Many listeners have written to us since our episode about Georgia Judge Amanda Williams, asking what ever happened to her. Did she face any consequences for the things we documented on our program? Yesterday, Georgia’s Judicial Qualifications Commission filed formal charges [PDF] against her. The twelve counts include a number of things reported in our episode: sending away inmates for indefinite detention, jailing Charlie McCullough for 14 days for exercising his right to contest a drug screen, and using “rude, abusive, or insulting language” with individuals appearing before her. Local reporting from the Altanta Journal-Constitution. Previously.
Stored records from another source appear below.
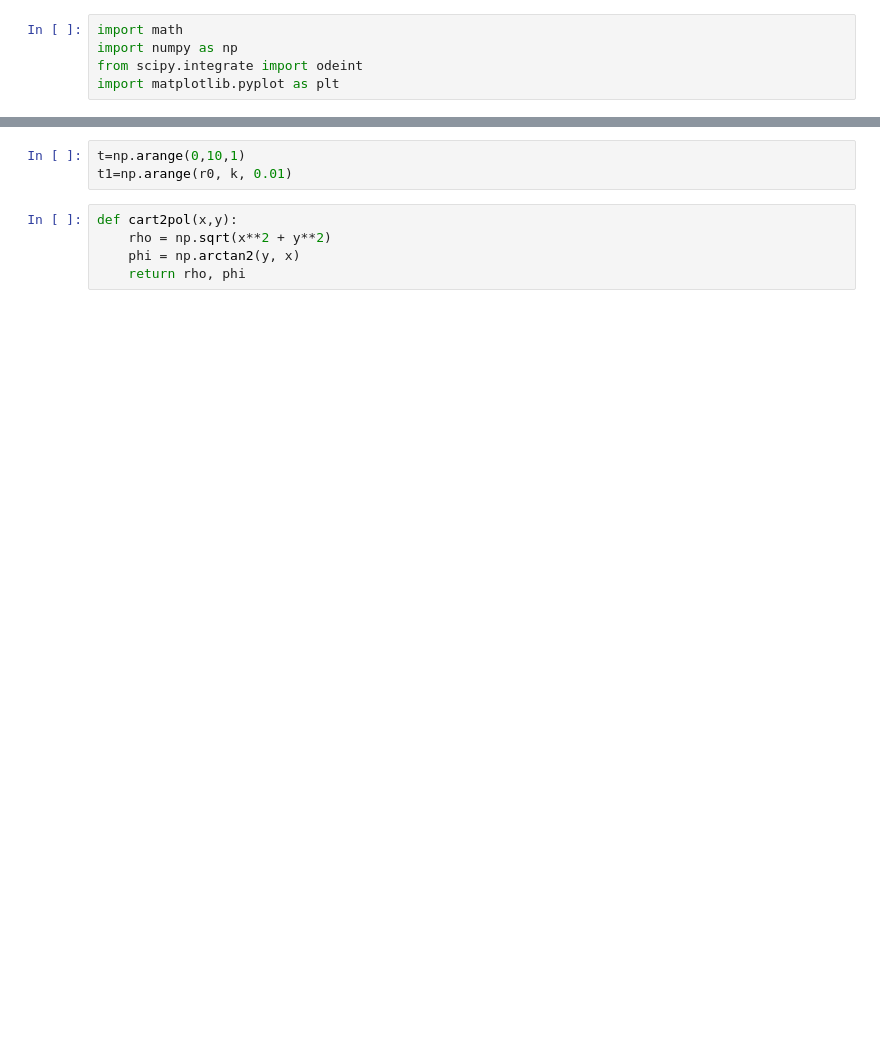
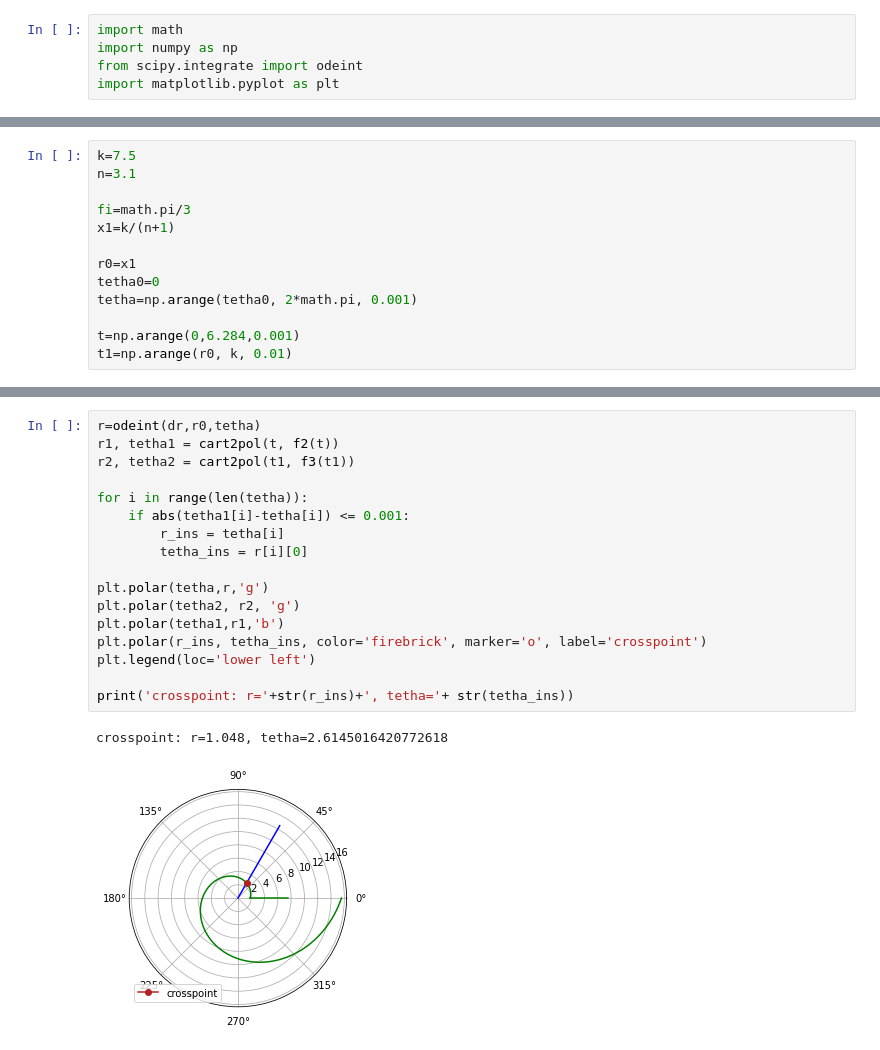
Before and after one commit to vvdoborschuk/math-modelling, a Jupyter notebook: lab02/race_task.ipynb, the cells around one changed output, grey strips where cells are left out. Drawn from its saved outputs; the diff is of its cells as text; blank space fills up the shorter version.

```diff
--- a/lab02/race_task.ipynb
+++ b/lab02/race_task.ipynb
@@ -24 +8,14 @@ r=odeint(dr,r0,tetha)
+# %%
+k=7.5
+n=3.1
+
+fi=math.pi/3
+x1=k/(n+1)
+
+r0=x1
+tetha0=0
+tetha=np.arange(tetha0, 2*math.pi, 0.001)
+
+t=np.arange(0,6.284,0.001)
+t1=np.arange(r0, k, 0.01)
 # %%
@@ -32,8 +38,20 @@ def f3(t1):
-# %%
-t=np.arange(0,10,1)
-t1=np.arange(r0, k, 0.01)
-# %%
-def cart2pol(x,y):
-    rho = np.sqrt(x**2 + y**2)
-    phi = np.arctan2(y, x)
-    return rho, phi
+# %%
+r=odeint(dr,r0,tetha)
+r1, tetha1 = cart2pol(t, f2(t))
+r2, tetha2 = cart2pol(t1, f3(t1))
+
+for i in range(len(tetha)):
+    if abs(tetha1[i]-tetha[i]) <= 0.001:
+        r_ins = tetha[i]
+        tetha_ins = r[i][0]
+
+plt.polar(tetha,r,'g')
+plt.polar(tetha2, r2, 'g')
+plt.polar(tetha1,r1,'b')
+plt.polar(r_ins, tetha_ins, color='firebrick', marker='o', label='crosspoint')
+plt.legend(loc='lower left')
+
+print('crosspoint: r='+str(r_ins)+', tetha='+ str(tetha_ins))
+# %% [output]
+crosspoint: r=1.048, tetha=2.6145016420772618
+[figure, added]
```
Also changed, not shown: parts of 17 cells of this notebook, 11 other files.
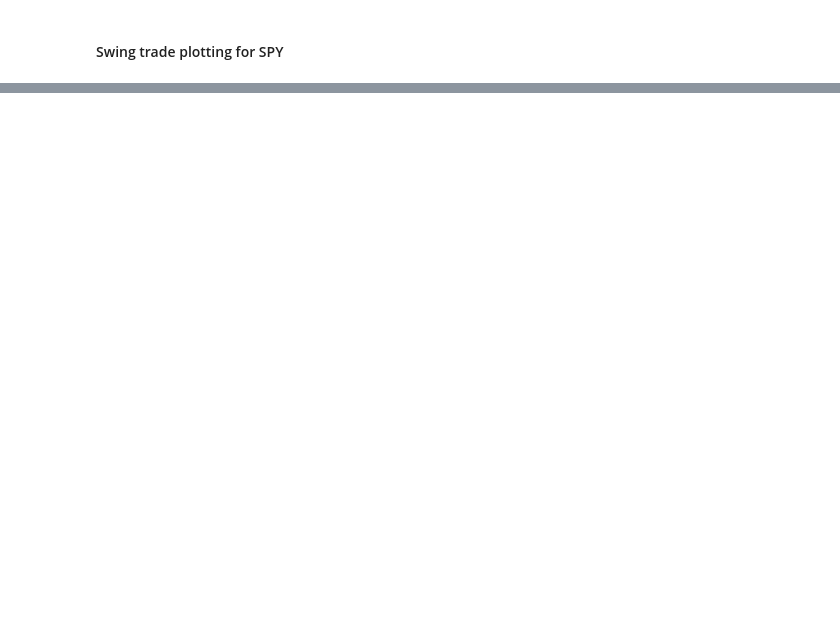
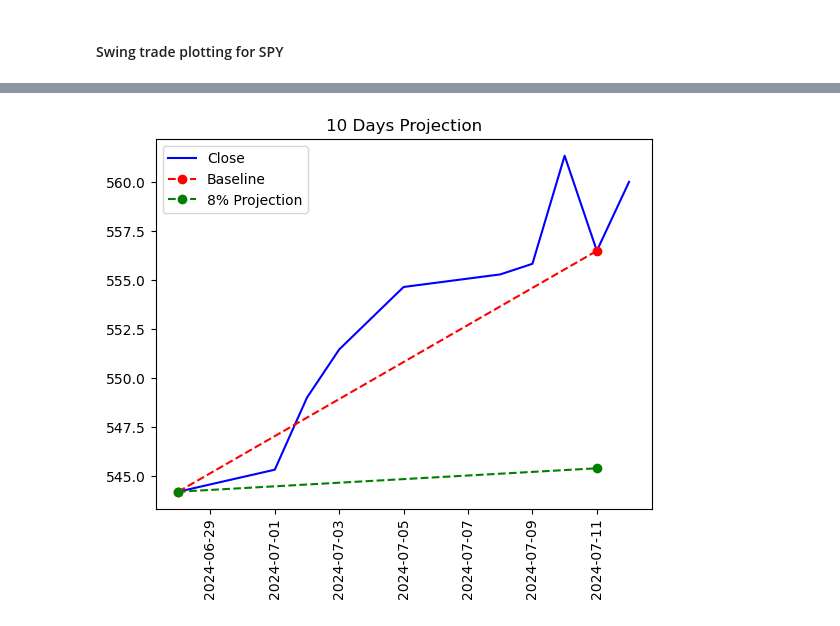
Before and after one commit to aburne2019/Data-Science-Projects, a Jupyter notebook: Swing Trading/Swing_Trade_SPY.ipynb, the cells around one changed output, grey strips where cells are left out. Drawn from its saved outputs; the diff is of its cells as text; code cells hidden in the pictures; blank space fills up the shorter version.

```diff
--- a/Swing Trading/Swing_Trade_SPY.ipynb
+++ b/Swing Trading/Swing_Trade_SPY.ipynb
@@ -123,0 +129,24 @@ plt.show()
+# %%
+def projection(days):
+    spy_proj = spy.tail(days)
+    #spy_proj.plot.line(y='Close', use_index=True)
+
+    x_values = spy_proj.index
+    y_values = spy_proj['Close']
+
+    x = [x_values[0], x_values[days-2]]
+    y = [y_values[0], y_values[days-2]]
+
+    y_15 = [y_values[0], y_values[0]*(1+(.08/365)*days)]
+
+    plt.plot(x_values, y_values, 'b', linestyle="-")
+    plt.plot(x, y, 'ro', linestyle='--')
+    plt.plot(x, y_15, 'go', linestyle='--')
+    plt.xticks(rotation=90)
+    plt.title(f'{days} Days Projection')
+    plt.legend(['Close', 'Baseline', '8% Projection'])
+    plt.show()
+# %%
+projection(10)
+# %% [output]
+[figure, added]
```
Also changed, not shown: parts of 7 cells of this notebook.
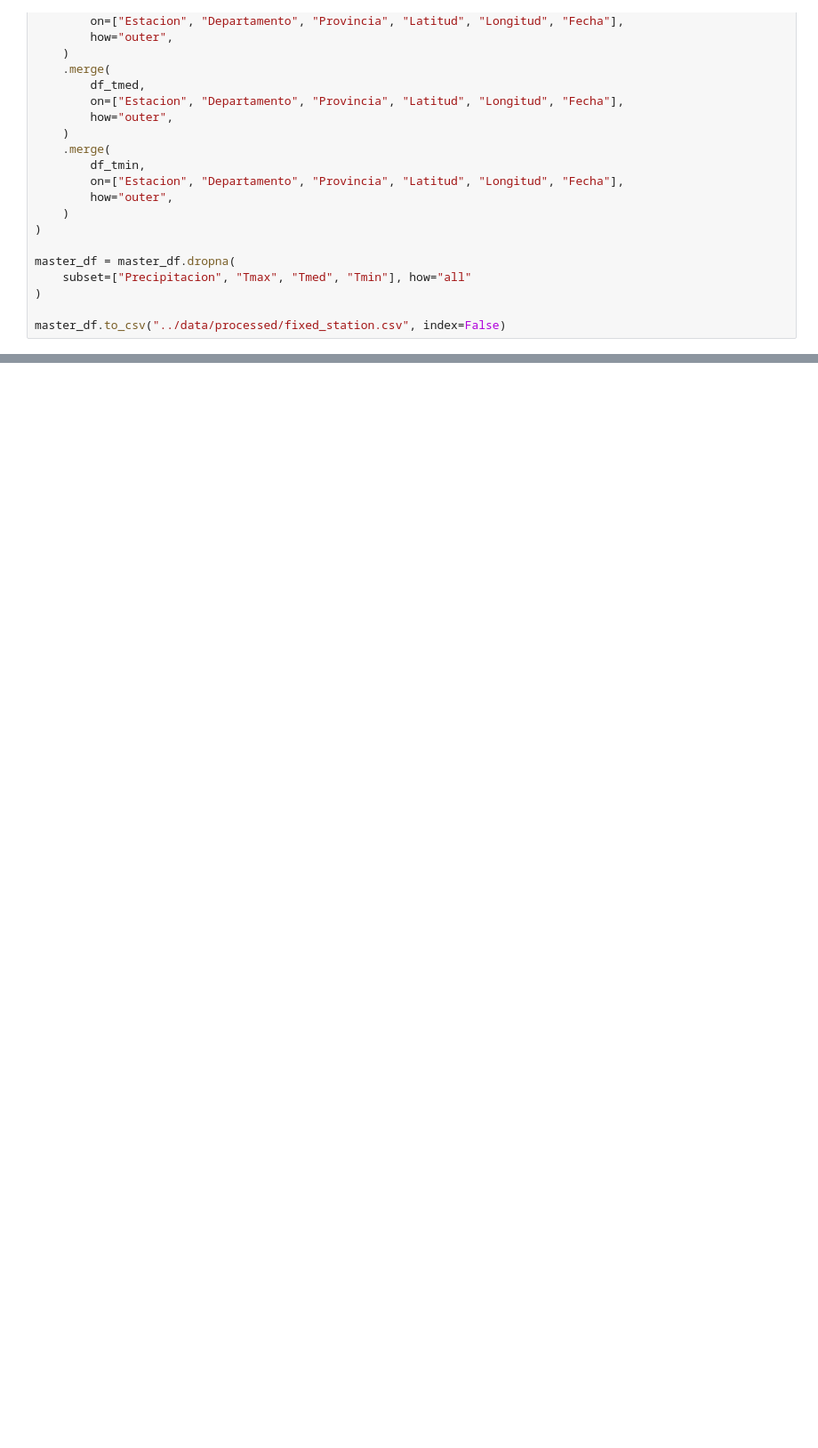
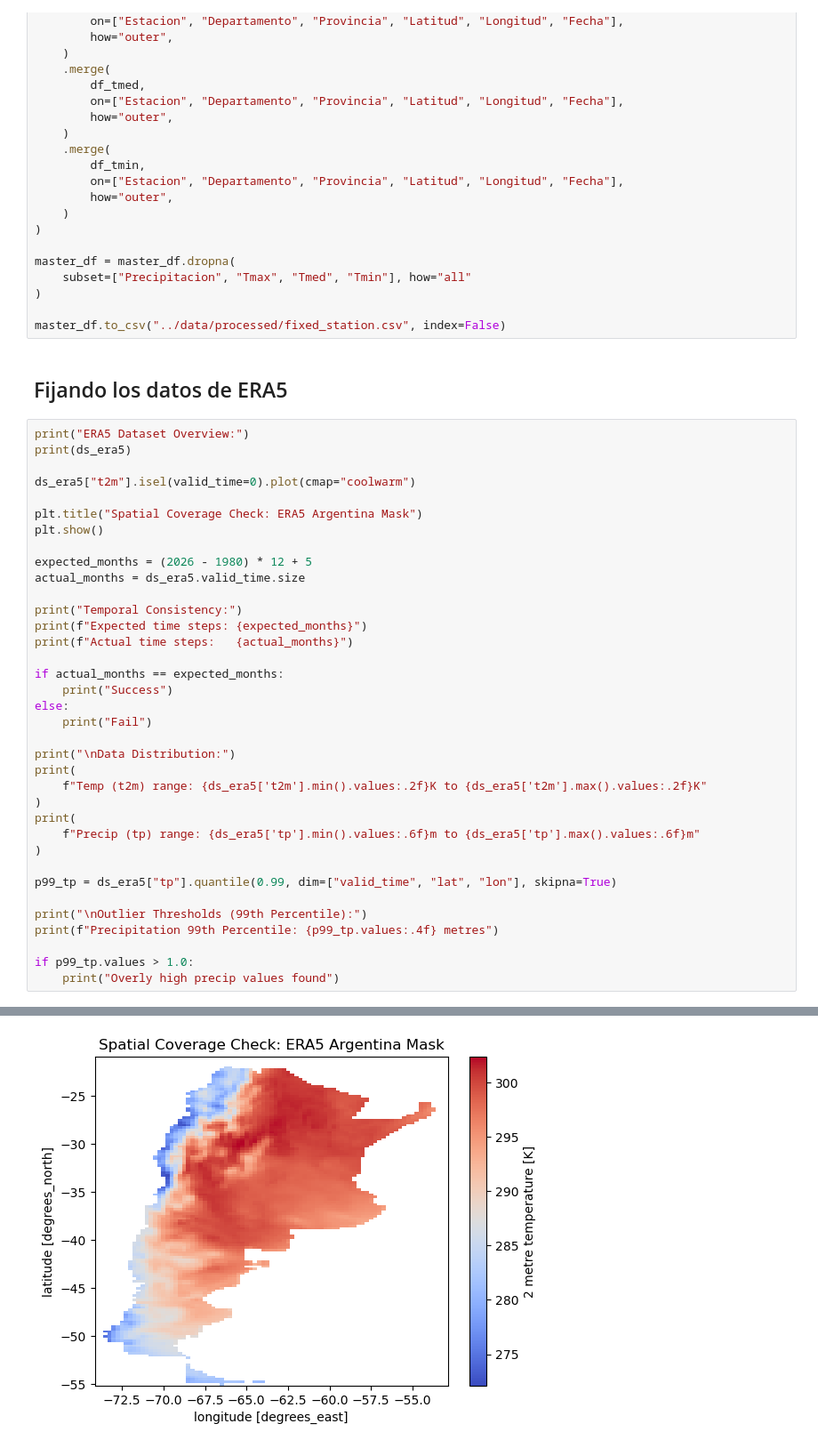
Before and after one commit to sgosmyt2/argentina-model-sequia, a Jupyter notebook: src/bias_correction.ipynb, the cells around one changed output, grey strips where cells are left out. Shown at 89% size. Cells and saved outputs as stored; diff of their text form; blank space fills up the shorter version.

Commit message:
completado limpiando del era5ra5 datos

```diff
--- a/src/bias_correction.ipynb
+++ b/src/bias_correction.ipynb
@@ -245,3 +245,42 @@ master_df = master_df.dropna(
 )
 
 master_df.to_csv("../data/processed/fixed_station.csv", index=False)
+# %% [markdown]
+## Fijando los datos de ERA5
+# %%
+print("ERA5 Dataset Overview:")
+print(ds_era5)
+
+ds_era5["t2m"].isel(valid_time=0).plot(cmap="coolwarm")
+
+plt.title("Spatial Coverage Check: ERA5 Argentina Mask")
+plt.show()
+
+expected_months = (2026 - 1980) * 12 + 5
+actual_months = ds_era5.valid_time.size
+
+print("Temporal Consistency:")
+print(f"Expected time steps: {expected_months}")
+print(f"Actual time steps:   {actual_months}")
+
+if actual_months == expected_months:
+    print("Success")
+else:
+    print("Fail")
+
+print("\nData Distribution:")
+print(
+    f"Temp (t2m) range: {ds_era5['t2m'].min().values:.2f}K to {ds_era5['t2m'].max().values:.2f}K"
+)
+print(
+    f"Precip (tp) range: {ds_era5['tp'].min().values:.6f}m to {ds_era5['tp'].max().values:.6f}m"
+)
+
+p99_tp = ds_era5["tp"].quantile(0.99, dim=["valid_time", "lat", "lon"], skipna=True)
+
+print("\nOutlier Thresholds (99th Percentile):")
+print(f"Precipitation 99th Percentile: {p99_tp.values:.4f} metres")
+
+if p99_tp.values > 1.0:
+    print("Overly high precip values found")
+# %% [output]
@@ -247,0 +306 @@ master_df.to_csv("../data/processed/fixed_station.csv", index=False)
+[figure, added]
```
Also changed, not shown: parts of 6 cells of this notebook, 3 other files.
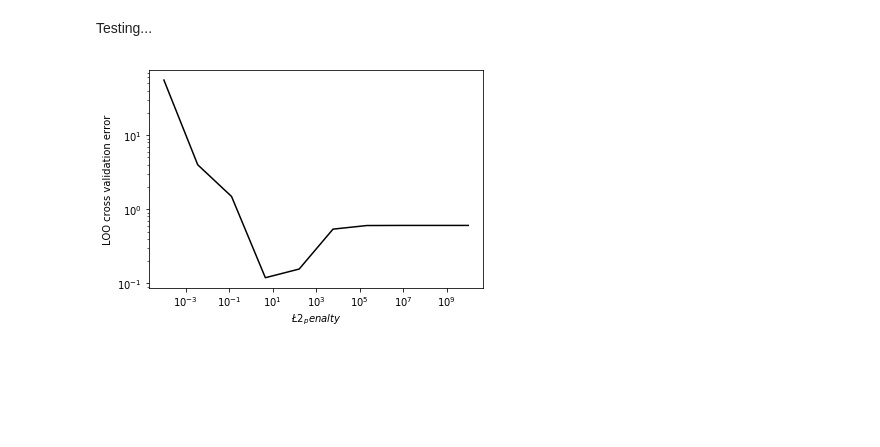
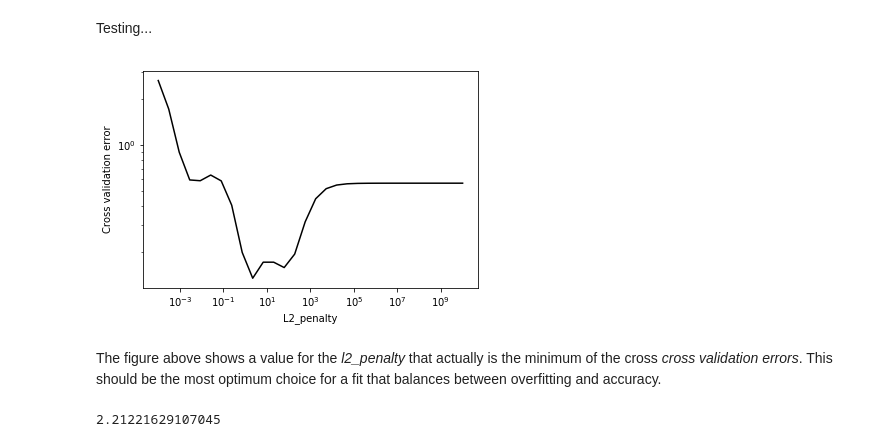
Before and after one commit to timcarytc/Machine-Learning, a Jupyter notebook: Polynomial_Regression/Polynomial_Regression.ipynb, the cells around one changed output. Cells and saved outputs as stored; diff of their text form; code cells hidden in the pictures; blank space fills up the shorter version.

Commit message:
Ridge Regression

```diff
--- a/Polynomial_Regression/Polynomial_Regression.ipynb
+++ b/Polynomial_Regression/Polynomial_Regression.ipynb
@@ -544,7 +541,7 @@ def k_fold_cross_validation(data, power, l2_penalty_array, k_folds):
     poly = polynomial_features(data, power)
 
     # Initializing the array to receive the mean squared erros
-    mse = np.zeros((k_folds,1))
+    mse = np.zeros((len(l2_penalty_array),1))
     count = 0
 
     # Start the loop for all the l2 penalty values
@@ -558,7 +555,8 @@ def k_fold_cross_validation(data, power, l2_penalty_array, k_folds):
             train, validation = split_train_validation(poly,min_ind, max_ind)
 
             # train model
-            model = tc.linear_regression.create(train,target='Y', l2_penalty=l2_penalty, validation_set=None,verbose=False)
+            model = tc.linear_regression.create(train,target='Y', l2_penalty=l2_penalty,
+                                                validation_set=None,verbose=False)
 
             # predict on validation set
             y_test_predicted = model.predict(validation)
@@ -576,7 +574,6 @@ def k_fold_cross_validation(data, power, l2_penalty_array, k_folds):
         count += 1
 
     # Getting the minimum "mean square error" and the best l2 penalty
-    min_mse = min(mse)
     best_l2_penalty = l2_penalty_array[np.argmin(mse)]
 
     # Return the values
@@ -584,15 +581,20 @@ def k_fold_cross_validation(data, power, l2_penalty_array, k_folds):
 # %% [markdown]
 Testing...
 # %%
-l2_penalty_values = np.logspace(-4, 10, num=10)
+l2_penalty_values = np.logspace(-4, 10, num=30)
 k_folds = len(data)/3
-power = 16
-l2_penalty_mse,best_l2_penalty = k_fold_cross_validation(data, power, l2_penalty_values, k_folds)
+l2_penalty_mse,best_l2_penalty = k_fold_cross_validation(data, 16, l2_penalty_values, k_folds)
 # %%
 plt.plot(l2_penalty_values,l2_penalty_mse,'k-')
-plt.xlabel('$\L2_penalty$')
-plt.ylabel('LOO cross validation error')
+plt.xlabel('L2_penalty')
+plt.ylabel('Cross validation error')
 plt.xscale('log')
 plt.yscale('log')
 # %% [output]
-[figure, old version]
+[figure, new version]
+# %% [markdown]
+The figure above shows a value for the *l2_penalty* that actually is the minimum of the cross *cross validation errors*. This should be the most optimum choice for a fit that balances between overfitting and accuracy.
+# %%
+best_l2_penalty
+# %% [output]
+2.21221629107045
```
Also changed, not shown: parts of 18 cells of this notebook.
Richard Paey Speaks - An interview with the paraplegic man sentenced to 25 years in prison for treating his own pain, but now out after a full pardon by the Florida Governor. [more inside]
"An open society must be prepared to listen to those who offer a critique of its conventional wisdom—and our conventional wisdom about drugs and addiction should be no exception."
Spiritual Highs and Legal Blows - the power and peril of religious exemptions from drug prohibition
"The system for classifying illegal drugs in Britain, which determines how users are punished, is unscientific and illogical and should be completely overhauled", according to a new report. See updated chart on the harm potential of various drugs.
So how's the War on Drugs proceeding in Afghanistan? Barry McCaffrey, former drug czar, trumpets, "Opium production has been dramatically slashed by 48% just in the past year.". Oops, actually that's the acreage of opium cultivation; production went down by only 10%, due to increased yields. In any case, that's so last year. Instead of the socially detrimental policy of poppy eradication, wouldn't it be preferable to allow licensing of poppies for legitimate medical needs? The Afghan farmers agree, but some think the idea is flawed.
Can the current prohibition really be blamed on one guy? First he tells Congress that "marijuana is the most violence-causing drug in the history of mankind" and then World War 2 comes and farmers are encouraged to grow it. After the War, he turns around and tells Congress that it could be used by the Russians to make our men lazy and pacifistic. If he had kept his original argument, our men would be insane killers against the Russian army. What would the country be like if there never was a HARRY J. ANSLINGER ?
Drug War Roundup IV. An athlete who refused a drug test was stripped of her awards. She plays bridge. American Indians who honed their skills tracking drug smugglers recently trained Baltic border guards in the hopes of preventing nuclear weapon proliferation. Another chapter was written in the ongoing "is ecstasy all that dangerous?" debate. Salvatore Gravano is on his way back to prison for running an ecstasy ring. Nevada is edging closer to legalizing up to three ounces of marijuana, to the disdain of Bush's Drug Policy director and Nevada's biggest police group. A Canadian right wing party and cops came out against their government's recent pro-legalization report. I see a pattern, but maybe it's just the pudding.
The War on Drug Wars. "Ashkan Sahihi is a photographer who is infuriated by the hypocrisy of the war on drugs. It is this hypocrisy that inspired Sahihi to take eleven people out of their daily environments, get them high, and photograph them." Does this project warrant attention as a political statement, as an art project, as all of the above, or as none of the above? Please explain your answer. Partial credit will be given.